But most of the time, the future of the party is less apparent in the speeches shown on television than in what the camera misses in the hall.

Sarah Palin’s 2008 vice presidential acceptance speech was widely viewed, but the cameras couldn’t capture the effect her speech had within the convention.

During the run-up to her speech, the Alaska governor was under withering attack in the media and McCain was under fire for selecting her. With her speech, however, Palin did far more than settle the speculation that she might be dropped from the ticket. She unleashed a political movement that has helped reshape American politics.


It is impossible to adequately describe the difference in the energy in the hall between her address and that of the supposed star, Arizona Sen. McCain.

During Palin’s speech, guests in the audience were standing on their chairs and jumping up and down. The night of her speech it quickly became clear that she had tapped into something very different that, in my view, ultimately laid the seeds of the Tea Party movement. The following night, McCain spoke before a polite but unenthusiastic crowd and a half-filled convention hall.

The future of the Republican Party was apparent from the reactions of delegates and guests. McCain never excited the base and would lose the election; the Tea Party would prove to be a major force in American politics.

The Republican Party is at a similar crossroads this week in Ohio. And, frankly, the Democratic Party will be addressing its own fissure later in the month in Philadelphia.

In both parties, insurgent candidates upended the establishment and called into question the fragile coalitions holding disparate factions together.

While most of the public attention will be about the impact of the convention on November’s contest, the behind-the-scenes battles over party platform language, the changes in seemingly mundane party rules, and the reactions by delegates and partisans in the hall will tell us a lot about the future of the two parties.
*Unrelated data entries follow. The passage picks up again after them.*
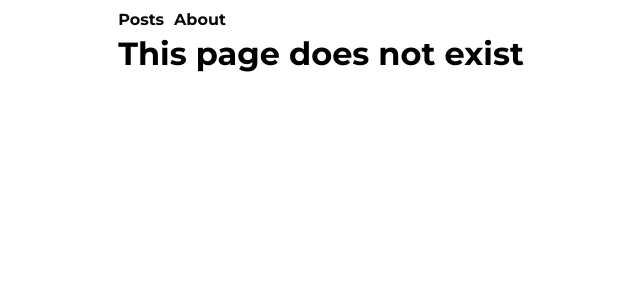
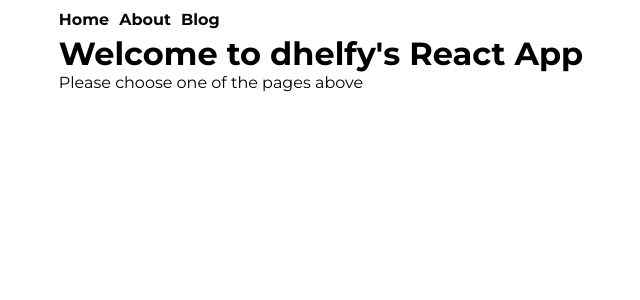
Before and after one commit to dhelfy/react-course, a React (Create React App) app: page / in a window 1280 px wide. Shown: the top 300 px of the page, without its empty margins (319-959 px from the left). Built offline with nearby package versions, Linux system fonts and the light colour scheme.

Commit message:
changed the routing to follow the current version of react-router

```diff
--- a/src/App.js
+++ b/src/App.js
@@ -2,19 +2,21 @@
 import Posts from "./pages/Posts"
 import About from "./pages/About";
 import NoPage from "./pages/NoPage";
-import NavBar from "./components/UI/NavBar/NavBar";
 import { BrowserRouter, Routes, Route } from "react-router-dom";
+import Layout from "./components/Layout";
+import HomePage from "./pages/HomePage";
 
 function App() {
   return (
     <div className="App">
       <BrowserRouter>
-        <NavBar />
-
         <Routes>
-          <Route path="posts" element={<Posts />} />
-          <Route path="about" element={<About />} />
-          <Route path="*" element={<NoPage />} />
+          <Route path="/" element={<Layout />}>
+            <Route index element={<HomePage />}/>
+            <Route path="blog" element={<Posts />} />
+            <Route path="about" element={<About />} />
+            <Route path="*" element={<NoPage />} />
+          </Route>
         </Routes>
       </BrowserRouter>
     </div>
--- /dev/null
+++ b/src/components/Layout.jsx
@@ -0,0 +1,14 @@
+import { Outlet } from "react-router-dom";
+import NavBar from "./UI/NavBar/NavBar";
+
+// лэйаут для всех страниц
+export default function Layout () {
+    return (
+        <>
+            {/* NavBar будет присутствовать на каждой странице */}
+            <NavBar />
+            {/* В компонент Outlet будет вставлен весь контент */}
+            <Outlet />
+        </>
+    )
+}
--- a/src/components/UI/NavBar/NavBar.jsx
+++ b/src/components/UI/NavBar/NavBar.jsx
@@ -5,8 +5,9 @@
     return (
         <>
             <nav className={styles.navbar}>
-                <Link to="posts" className={styles.link}>Posts</Link>
+                <Link to="/" className={styles.link}>Home</Link>
                 <Link to="about" className={styles.link}>About</Link>
+                <Link to="blog" className={styles.link}>Blog</Link>
             </nav>
         </>
     )
--- a/src/pages/About.jsx
+++ b/src/pages/About.jsx
@@ -1,5 +1,8 @@
 export default function About () {
     return(
-        <h1>This app was built in case of learning react</h1>
+        <>
+            <h1>This app was built in case of learning react</h1>
+            <p>Shot out to UlbiTV</p>
+        </>
     )
 }
--- /dev/null
+++ b/src/pages/HomePage.jsx
@@ -0,0 +1,8 @@
+export default function HomePage () {
+    return (
+        <>
+            <h1>Welcome to dhelfy's React App</h1>
+            <p>Please choose one of the pages above</p>
+        </>
+    )
+}
```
Idaho was one of just six states (Kansas, Maine, Minnesota, Utah, Wisconsin being the others) in which both Trump and Hillary Clinton were overwhelmingly defeated in the state’s primary or caucus. How effectively the nominees can heal the wounds of the divisive nominating process and consolidate the party’s support will be of utmost importance in November. Should either candidate fail to win over their fellow partisans, turnout in November will suffer precipitously.
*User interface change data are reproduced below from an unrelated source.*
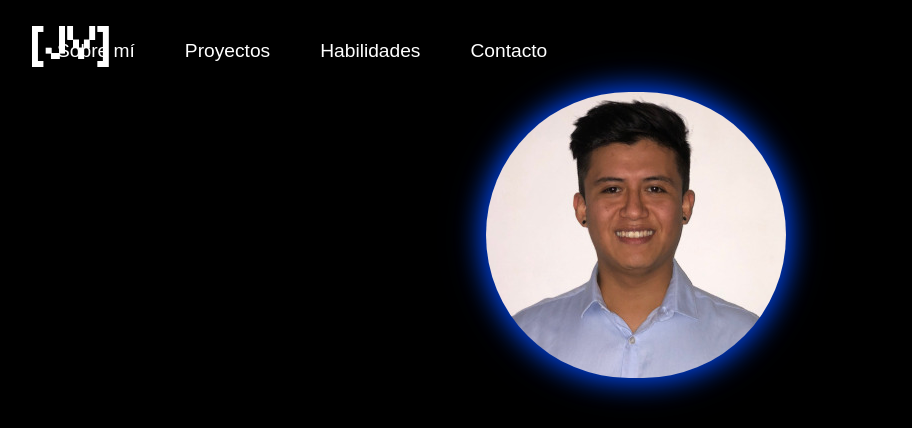
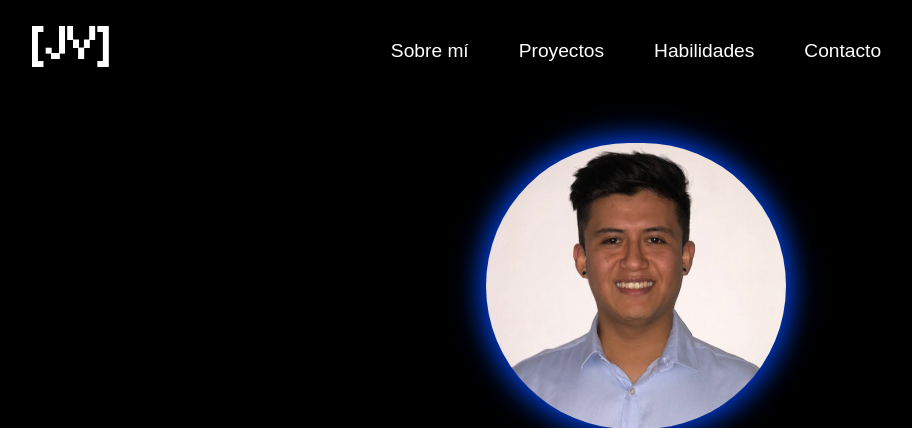
Before and after one commit to jvivas95/PortfolioJeffersonVivas, a PHP site: page / in a window 1280 px wide. Shown: the top 428 px of the page, without its empty margins (4-916 px from the left). Run offline with PHP 8.4, Linux system fonts and the light colour scheme.

Commit message:
modificación del position absolute en el "nav ul"

```diff
--- a/styles.css
+++ b/styles.css
@@ -37,7 +37,6 @@ nav ul {
     list-style: none;
     justify-content: center;
     flex-grow: 1;
-    position: absolute; /* Añadido para permitir el uso de z-index */
     z-index: 2; /* Menú por encima del logo */
 }
 
```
Should a large number of Republicans, for instance, decide to skip the general election, Trump would still carry Idaho. But the impact down the ballot — particularly in state legislative contests — could be significant.
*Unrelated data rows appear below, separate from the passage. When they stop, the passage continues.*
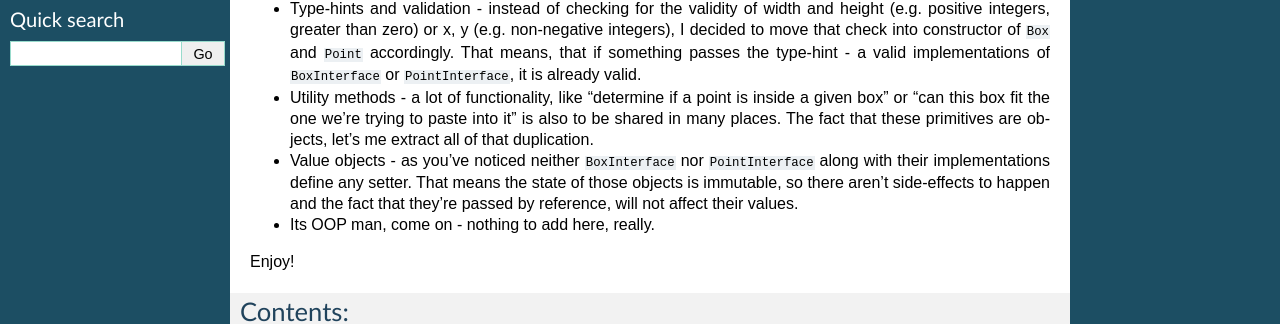
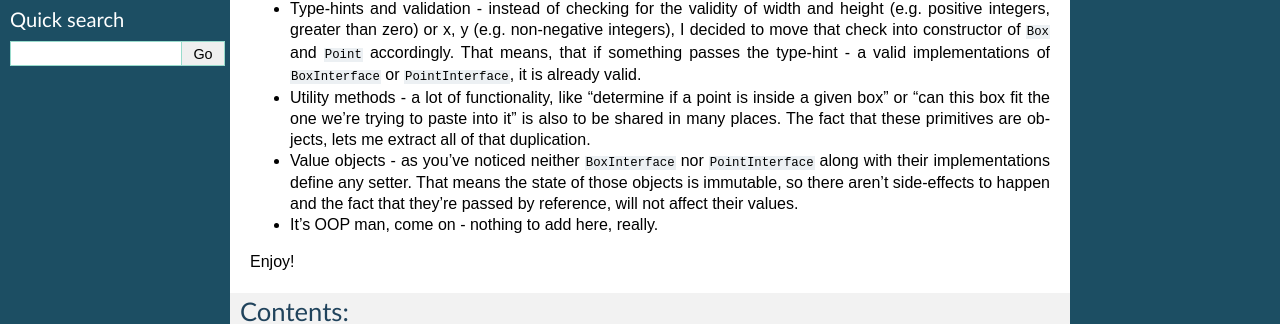
Before and after one commit to php-imagine/Imagine, a Sphinx documentation site: the page built from docs/index.rst, in a window 1280 px wide. Shown: the part 286-610 px from the top of the page. Built offline with Sphinx 7.4.7, drawn with Linux system fonts in a browser that asks for light colours.

Commit message:
fix typos

```diff
--- a/docs/index.rst
+++ b/docs/index.rst
@@ -15,11 +15,11 @@ After reading the documentation and working with the library for a little while,
 
 * Type-hints and validation - instead of checking for the validity of width and height (e.g. positive integers, greater than zero) or x, y (e.g. non-negative integers), I decided to move that check into constructor of ``Box`` and ``Point`` accordingly. That means, that if something passes the type-hint - a valid implementations of ``BoxInterface`` or ``PointInterface``, it is already valid.
 
-* Utility methods - a lot of functionality, like "determine if a point is inside a given box" or "can this box fit the one we're trying to paste into it" is also to be shared in many places. The fact that these primitives are objects, let's me extract all of that duplication.
+* Utility methods - a lot of functionality, like "determine if a point is inside a given box" or "can this box fit the one we're trying to paste into it" is also to be shared in many places. The fact that these primitives are objects, lets me extract all of that duplication.
 
 * Value objects - as you've noticed neither ``BoxInterface`` nor ``PointInterface`` along with their implementations define any setter. That means the state of those objects is immutable, so there aren't side-effects to happen and the fact that they're passed by reference, will not affect their values.
 
-* Its OOP man, come on - nothing to add here, really.
+* It's OOP man, come on - nothing to add here, really.
 
 Enjoy!
 
```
More from Cleveland this week

Corey Cook, dean of Boise State’s School of Public Service, will be reporting on what he sees and hears in Cleveland this week, with a special eye on what might be of particular interest to Idaho. Cook has served as director of the Leo T. McCarthy Center for Public Service and the Common Good at the University of San Francisco. He has a Ph.D. in political science from the University of Wisconsin-Madison and has taught courses in American politics specializing in political institutions, urban and state politics, and housing and development politics. Reach him at

Four things BSU political scientist Corey Cook is watching in Cleveland

1. Will the fractured Republican Party unify enthusiastically behind its nominee?

2. Will the selection of Indiana Gov. Mike Pence as Donald Trump’s VP electrify the party’s evangelical voters?

3. Will Trump stay on script or stray from his convention speech?

4. Will a convention largely devoid of big political names draw TV ratings?